It’s always good to have templates and basic guides in your social tool belt. Now keep in mind that having a template doesn’t mean it’s all going to be quick and easy. Depending on the task at hand you will need to put in some time and effort, which will pay off in the end. It may take a bit more of your time in the beginning but after a while, it will all become second nature.
That being said, I decided to focus on the following areas because they provide a solid foundation for getting started or aide in re-aligning your social program.
Social Media Audit
Whether you are new to the social media scene or have an established presence it is always good to conduct an audit of your business. After all, you need to protect your brand and part of that include its digital presence. Here are a couple of templates with guidelines on how to conduct an audit.

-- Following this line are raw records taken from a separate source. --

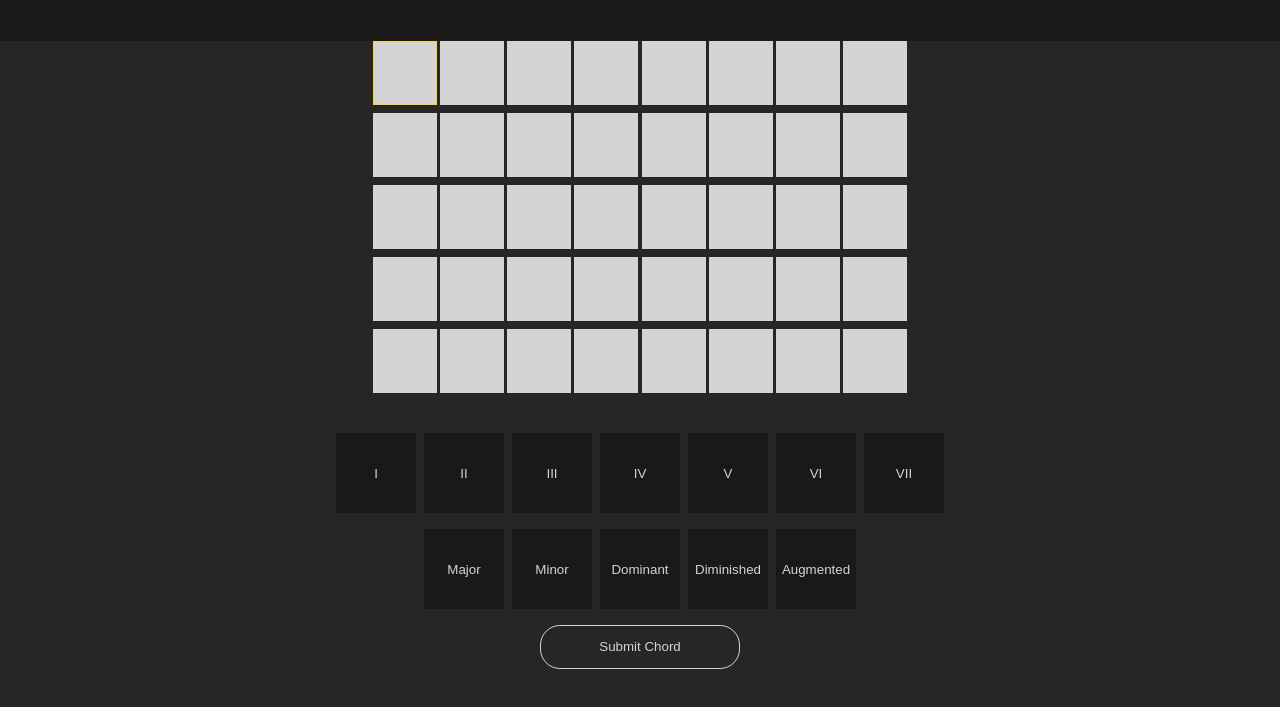
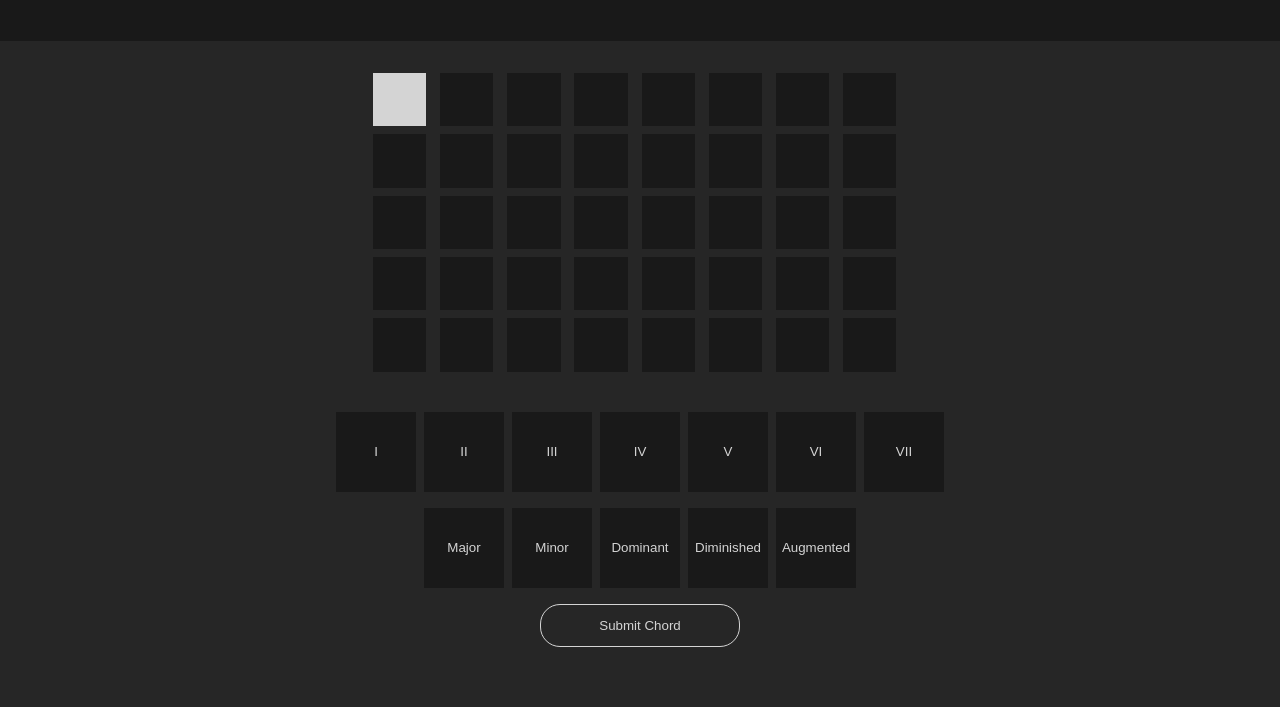
Before and after one commit to WsMonty/chord-progression-game, a Gatsby site: page / in a window 1280 px wide. Shown: the part 79-786 px from the top of the page. Built offline with nearby package versions, Linux system fonts and the light colour scheme; Gatsby itself is replaced by a stand-in of ours.

Commit message:
game logic works generally

```diff
--- a/gatsby-browser.tsx
+++ b/gatsby-browser.tsx
@@ -1,7 +1,16 @@
 import React from 'react';
 import Layout from './src/pages/layout/layout';
 import './src/styles/main.scss';
+import { store, persistor } from './src/store';
+import { Provider } from 'react-redux';
+import { PersistGate } from 'redux-persist/lib/integration/react';
 
 export const wrapPageElement = ({ element, props }) => {
-  return <Layout {...props}>{element}</Layout>;
+  return (
+    <Provider store={store}>
+      <PersistGate loading={null} persistor={persistor}>
+        <Layout {...props}>{element}</Layout>
+      </PersistGate>
+    </Provider>
+  );
 };
--- a/package.json
+++ b/package.json
@@ -16,10 +16,13 @@
     "typecheck": "tsc --noEmit"
   },
   "dependencies": {
+    "@reduxjs/toolkit": "^1.8.5",
     "gatsby": "^4.21.1",
     "gatsby-plugin-sass": "^5.21.0",
     "react": "^18.1.0",
     "react-dom": "^18.1.0",
+    "react-redux": "^8.0.2",
+    "redux-persist": "^6.0.0",
     "sass": "^1.54.5"
   },
   "devDependencies": {
--- a/src/components/game.tsx
+++ b/src/components/game.tsx
@@ -1,28 +1,26 @@
 import React, { useEffect, useState } from 'react';
 import { entryHandler } from '../game_components/entryHandler';
 import Field from '../game_components/field';
+import {
+  store,
+  selectCurrentField,
+  selectUserSolution,
+  selectWin,
+} from '../store';
+import { nextField, nextRow } from '../reducers/counter';
+import { addToSolution, wipeSolution } from '../reducers/userSolution';
+import { gameWon } from '../reducers/win';
+import { useSelector } from 'react-redux';
 
 const Game = () => {
-  const [currentField, setCurrentField] = useState(1);
-  const [currentRow, setCurrentRow] = useState(1);
-  const [userSolution, setUserSolution] = useState([]);
+  const currentField = useSelector(selectCurrentField);
+  const userSolution = useSelector(selectUserSolution).solution;
+  const win = useSelector(selectWin).win;
 
-  const createField = (rows: number, columns: number) => {
-    const field = document.querySelector('.field');
-    for (let r = 1; r <= rows; r++) {
-      const row = document.createElement('ul');
-      row.className = 'field_list';
+  const currentBar = currentField.field;
+  const currentRow = currentField.row;
 
-      for (let c = 1; c <= columns; c++) {
-        const column = document.createElement('li');
-        column.className = 'field_bar';
-        column.dataset.bar = c + '';
-        column.dataset.row = r + '';
-        row.appendChild(column);
-      }
-      field.appendChild(row);
-    }
-  };
+  const [showSolutionBtn, setShowSolutionBtn] = useState(false);
 
   let allBars: NodeListOf<HTMLElement>;
 
@@ -30,9 +28,10 @@ const Game = () => {
     allBars = document.querySelectorAll('.field_bar');
 
     allBars.forEach((bar) => {
+      bar.classList.remove('active');
       if (
         bar.dataset.row === currentRow + '' &&
-        bar.dataset.bar === currentField + ''
+        bar.dataset.bar === currentBar + ''
       )
         bar.classList.add('active');
     });
@@ -65,17 +64,21 @@ const Game = () => {
   };
 
   const submitChord = () => {
+    if (currentBar === 8) {
+      setShowSolutionBtn(true);
+    }
+    store.dispatch(nextField());
     const allBars: NodeListOf<HTMLElement> =
       document.querySelectorAll('.field_bar');
 
-    let currentBar: HTMLElement;
+    let currentBarEl: HTMLElement;
     allBars.forEach((bar) => {
       bar.classList.remove('active');
       if (
         bar.dataset.row === currentRow + '' &&
-        bar.dataset.bar === currentField + ''
+        bar.dataset.bar === currentBar + ''
       ) {
-        currentBar = bar;
+        currentBarEl = bar;
       }
     });
 
@@ -83,83 +86,99 @@ const Game = () => {
 
     const entry = entryHandler(userSelection.degree, userSelection.chord);
 
-    currentBar.textContent = entry;
-    setUserSolution([...userSolution, entry]);
-
-    setCurrentField(currentField + 1);
+    currentBarEl.textContent = entry;
+    store.dispatch(addToSolution(entry));
   };
 
-  const submitSolution = () => {
+  const findBar = (row: number, column: number) => {
+    const bar: HTMLElement = document.querySelector(
+      `[data-row='${row}'][data-bar='${column}']`
+    );
+    return bar;
+  };
+
+  // Cloned solution array to not mutate the original one
   const clonedSolution = testSolution.slice();
+  let correctAnswers = 0;
+
+  const isCorrect = () => {
+    console.log('1st');
     userSolution.map((chord, i) => {
-      // is correct
-      if (clonedSolution.indexOf(chord) > -1) {
-        allBars.forEach((bar) => {
-          // and in correct place
+      const bar = findBar(currentRow, i + 1);
+
+      if (clonedSolution[i] === chord) {
+        bar.classList.add('isCorrect');
+        clonedSolution.splice(i, 1, '');
+        correctAnswers++;
+      }
+    });
+    return;
+  };
+
+  const isNotInRightPlace = () => {
+    console.log('2nd');
+    userSolution.map((chord, i) => {
+      const bar = findBar(currentRow, i + 1);
+
+      if (clonedSolution.indexOf(chord) > -1 && clonedSolution[i] !== chord) {
+        bar.classList.add('notRightPlace');
+        clonedSolution.splice(clonedSolution.indexOf(chord), 1, '');
+      }
+    });
+    return;
+  };
+
+  const isFalse = () => {
+    console.log('3rd');
+    userSolution.map((chord, i) => {
+      const bar = findBar(currentRow, i + 1);
+
       if (
-            bar.dataset.row === currentRow + '' &&
-            bar.dataset.bar === i + 1 + '' &&
-            testSolution[i] === userSolution[i]
+        clonedSolution.indexOf(chord) === -1 &&
+        bar.classList.value === 'field_bar'
       ) {
-            bar.classList.add('isCorrect');
-            clonedSolution.splice(clonedSolution.indexOf(chord), 1);
-            return;
-          }
-
-          // but not in correct place
-          if (
-            bar.dataset.row === currentRow + '' &&
-            bar.dataset.bar === i + 1 + '' &&
-            clonedSolution[i] !== userSolution[i]
-          ) {
-            bar.classList.add('notRightPlace');
-            clonedSolution.splice(clonedSolution.indexOf(chord), 1);
+        bar.classList.add('isFalse');
         return;
       }
     });
-        return;
-      }
-
-      // is false
-      if (clonedSolution.indexOf(chord) === -1) {
-        allBars.forEach((bar) => {
-          if (
-            bar.dataset.row === currentRow + '' &&
-            bar.dataset.bar === i + 1 + ''
-          )
-            bar.classList.add('isFalse');
-          return;
-        });
-      }
-    });
-
-    if (clonedSolution.length === 0) {
-      const winEl = document.querySelector('.win');
-      winEl.classList.remove('hidden');
-      const overlay = document.querySelector('.win_overlay');
-      const escEvent = (e: KeyboardEvent) => {
-        if (e.key === 'Escape') winEl.classList.add('hidden');
-
-        window.removeEventListener('keydown', escEvent);
   };
 
-      const clickEvent = () => {
-        winEl.classList.add('hidden');
-        overlay.removeEventListener('click', clickEvent);
-      };
-      window.addEventListener('keydown', escEvent);
-      overlay.addEventListener('click', clickEvent);
-      return;
+  const submitSolution = async () => {
+    setShowSolutionBtn(false);
+
+    isCorrect();
+    isNotInRightPlace();
+    isFalse();
+
+    // WIN GAME
+    if (correctAnswers === 8) {
+      store.dispatch(gameWon(true));
+      //   const escEvent = (e: KeyboardEvent) => {
+      //   if (e.key === 'Escape') store.dispatch(gameWon(false));
+
+      //   window.removeEventListener('keydown', escEvent);
+      // };
+
+      // const clickEvent = () => {
+      //   winEl.classList.add('hidden');
+      //   overlay.removeEventListener('click', clickEvent);
+      // };
+      // window.addEventListener('keydown', escEvent);
+      // overlay.addEventListener('click', clickEvent);
+      //   // return;
+      // }
+      // }
     }
-
-    setCurrentField(1);
-    setCurrentRow(currentRow + 1);
+    store.dispatch(wipeSolution());
+    store.dispatch(nextRow());
+    store.dispatch(nextField());
   };
 
   return (
     <div className="game">
       <Field />
-      <div className="win hidden">
+      {win ? (
+        <div className="win">
           <div className="win_overlay"></div>
           <div className="win_container">
             <h1 className="win_title">Congratulations, you won!</h1>
@@ -172,6 +191,9 @@ const Game = () => {
             </p>
           </div>
         </div>
+      ) : (
+        ''
+      )}
       <div className="entries">
         <ul className="game_degreeEntriesList game_entryList">
           {degrees.map((degree, i) => {
@@ -203,19 +225,19 @@ const Game = () => {
             );
           })}
         </ul>
-        {currentField < 9 ? (
+        {showSolutionBtn ? (
+          <button
+            className="game_entry_btn game_entry_submitbtn"
+            onClick={submitSolution}
+          >
+            Submit Solution
+          </button>
+        ) : (
           <button
             className="game_entry_btn game_entry_submitbtn"
             onClick={submitChord}
           >
             Submit Chord
-          </button>
-        ) : (
-          <button
-            className="game_entry_btn game_entry_submitbtn"
-            onClick={submitSolution}
-          >
-            Submit Solution
           </button>
         )}
       </div>
@@ -225,13 +247,13 @@ const Game = () => {
 
 const testSolution = [
   'IMaj',
-  'IMaj',
-  'IMaj',
-  'IMaj',
-  'IMaj',
-  'IMaj',
-  'IMaj',
-  'IMaj',
+  'vimin',
+  'iimin',
+  'V7',
+  'iiimin',
+  'vimin',
+  'iimin',
+  'V7',
 ];
 
 const chords = ['Major', 'Minor', 'Dominant', 'Diminished', 'Augmented'];
--- a/src/game_components/field.tsx
+++ b/src/game_components/field.tsx
@@ -1,17 +1,22 @@
 import React, { useEffect } from 'react';
+import { setField } from '../reducers/counter';
+import { store } from '../store';
 
 const Field = () => {
   const createField = (rows: number, columns: number) => {
     const field = document.querySelector('.field');
     for (let r = 1; r <= rows; r++) {
-      const row = document.createElement('ul');
+      const row = document.createElement('DIV');
       row.className = 'field_list';
 
       for (let c = 1; c <= columns; c++) {
-        const column = document.createElement('li');
+        const column = document.createElement('button');
         column.className = 'field_bar';
         column.dataset.bar = c + '';
         column.dataset.row = r + '';
+        column.addEventListener('click', () => {
+          store.dispatch(setField(+column.dataset.bar));
+        });
         row.appendChild(column);
       }
       field.appendChild(row);
--- /dev/null
+++ b/src/reducers/counter.ts
@@ -0,0 +1,31 @@
+import { createSlice, PayloadAction } from '@reduxjs/toolkit';
+
+interface counterState {
+  field: number;
+  row: number;
+}
+
+const initialState: counterState = {
+  field: 1,
+  row: 1,
+};
+
+export const counterReducer = createSlice({
+  name: 'fieldCounter',
+  initialState,
+  reducers: {
+    nextField: (state) => {
+      state.field === 9 ? (state.field -= 8) : (state.field += 1);
+    },
+    nextRow: (state) => {
+      state.row += 1;
+    },
+    setField: (state, action: PayloadAction<number>) => {
+      state.field = action.payload;
+    },
+  },
+});
+
+export const { nextField, nextRow, setField } = counterReducer.actions;
+
+export default counterReducer.reducer;
--- /dev/null
+++ b/src/reducers/rootReducer.ts
@@ -0,0 +1,12 @@
+import { combineReducers } from '@reduxjs/toolkit';
+import counterReducer from './counter';
+import userSolutionReducer from './userSolution';
+import winReducer from './win';
+
+const rootReducer = combineReducers({
+  currentField: counterReducer,
+  userSolution: userSolutionReducer,
+  win: winReducer,
+});
+
+export default rootReducer;
--- /dev/null
+++ b/src/reducers/userSolution.ts
@@ -0,0 +1,26 @@
+import { createSlice, PayloadAction } from '@reduxjs/toolkit';
+
+interface solutionState {
+  solution: string[];
+}
+
+const initialState: solutionState = {
+  solution: [],
+};
+
+export const userSolutionReducer = createSlice({
+  name: 'userSolution',
+  initialState,
+  reducers: {
+    addToSolution: (state, action: PayloadAction<string>) => {
+      state.solution.push(action.payload);
+    },
+    wipeSolution: (state) => {
+      state.solution = [];
+    },
+  },
+});
+
+export const { addToSolution, wipeSolution } = userSolutionReducer.actions;
+
+export default userSolutionReducer.reducer;
--- /dev/null
+++ b/src/reducers/win.ts
@@ -0,0 +1,23 @@
+import { createSlice, PayloadAction } from '@reduxjs/toolkit';
+
+interface winState {
+  win: boolean;
+}
+
+const initialState: winState = {
+  win: false,
+};
+
+const winReducer = createSlice({
+  name: 'win',
+  initialState,
+  reducers: {
+    gameWon: (state, action: PayloadAction<boolean>) => {
+      state.win = action.payload;
+    },
+  },
+});
+
+export const { gameWon } = winReducer.actions;
+
+export default winReducer.reducer;
--- /dev/null
+++ b/src/store.ts
@@ -0,0 +1,29 @@
+import { configureStore } from '@reduxjs/toolkit';
+import storage from 'redux-persist/lib/storage';
+import { persistReducer, persistStore } from 'redux-persist';
+import thunk from 'redux-thunk';
+import rootReducer from './reducers/rootReducer';
+
+const persistConfig = {
+  key: 'root',
+  storage,
+};
+
+const persistedReducer = persistReducer(persistConfig, rootReducer);
+
+export const store = configureStore({
+  reducer: persistedReducer,
+  devTools: process.env.NODE_ENV !== 'production',
+  middleware: [thunk],
+});
+
+// Infer the `RootState` and `AppDispatch` types from the store itself
+export type RootState = ReturnType<typeof store.getState>;
+// Inferred type: {posts: PostsState, comments: CommentsState, users: UsersState}
+export type AppDispatch = typeof store.dispatch;
+
+export const selectCurrentField = (state: RootState) => state.currentField;
+export const selectUserSolution = (state: RootState) => state.userSolution;
+export const selectWin = (state: RootState) => state.win;
+
+export const persistor = persistStore(store);
--- a/src/styles/game.scss
+++ b/src/styles/game.scss
@@ -8,6 +8,8 @@
   align-items: center;
 
   position: relative;
+
+  padding: 2em;
 
   &_entryList {
     list-style: none;
@@ -83,16 +85,19 @@
   &_bar {
     width: 4em;
     height: 4em;
-    background-color: $clr-text;
-    color: $clr-dark;
+    background-color: $clr-dark;
+    color: $clr-text;
     display: flex;
     justify-content: center;
     align-items: center;
+
+    border: none;
   }
 }
 
 .active {
-  border: 1px solid $clr-accent;
+  background-color: $clr-text;
+  color: $clr-dark;
 }
 
 .isCorrect {
```
Also changed, not shown: 2 other files. Lines whose indentation alone changed are shown as unchanged.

At the risk of sounding a bit too cliche, ‘Content is King’, but hey it’s true. Majority of your success will rely heavily on tailoring your content to your audience and ensuring you are leveraging the appropriate channel. You should be leveraging everything you learned from your social media audit now and get your content organized. Here’s a list of a few helpful calendar templates.
As you can see, templates are not a one size fits all. It’s also good to keep in mind that it takes a few rounds of using templates to get used to them. Therefore, let’s set some reasonable expectations here. Consider these as cookie cutter templates but you hold the scalpel and have the ability to make it what you want. If you like a feature in one template that isn’t in the other one, then you combine them. Just remember our purpose is to increase effectiveness and efficiency in executing your social media program.
Now that we’ve covered a couple of useful templates let’s talk guides. Some of the templates above included use guides and link to the blogs, which I think are still great reads that help expand your way of thinking or approaching a situation. Below are a few more guides that I also find to be very useful.
Social Media Image Sizes
SproutSocial’s up to date guide on image sizing is a great resource to bookmark. What would make it more complete is if it included ad sizes versus keeping those on separate docs or blogs like the blog for Facebook ads. Either way, it is still worth sharing with other stakeholders like your designer or agency.
Then there are Shortstack’s pdf templates for LinkedIn, Facebook, and Twitter image sizes, which includes ad specs for each of the platforms and is quite handy. The only thing I’m not sure about is how often they update this pdf.
Social Media Style Guide
Didn’t even think about something like this until I came across Coschedule’s blog, This Is How To Write For Social Media To Create The Best Posts. I think the guide provides a good framework to get any business aligned with their content development for social.
Well, that’s all for now. If you’re feeling a bit overwhelmed with all the information (I know I was during my research) then I recommend prioritizing what your immediate need is and start there. Do not try to do everything all at once as you will just set yourself up for failure.
Want me to check out some other tools or guides? Then provide them in the comment section below and I’ll be sure to take a look. In the meantime, let me know if this blog was helpful by commenting below.